▸ Exercise goal: With all images left out, restate the records below exactly as written.

▸ Revision comparison data:

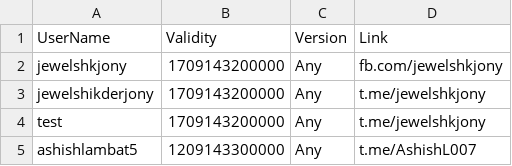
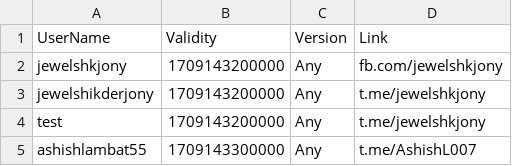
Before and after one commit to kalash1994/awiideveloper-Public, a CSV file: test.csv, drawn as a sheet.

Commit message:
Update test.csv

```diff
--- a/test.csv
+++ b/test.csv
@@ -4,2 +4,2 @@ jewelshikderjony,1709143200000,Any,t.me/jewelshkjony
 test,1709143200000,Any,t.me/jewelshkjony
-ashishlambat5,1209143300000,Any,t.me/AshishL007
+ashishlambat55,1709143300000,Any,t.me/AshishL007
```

▸ Solution for this exercise:
Before and after one commit to kalash1994/awiideveloper-Public, a CSV file: test.csv, drawn as a sheet.

Commit message:
Update test.csv

```diff
--- a/test.csv
+++ b/test.csv
@@ -4,2 +4,2 @@ jewelshikderjony,1709143200000,Any,t.me/jewelshkjony
 test,1709143200000,Any,t.me/jewelshkjony
-ashishlambat5,1209143300000,Any,t.me/AshishL007
+ashishlambat55,1709143300000,Any,t.me/AshishL007
```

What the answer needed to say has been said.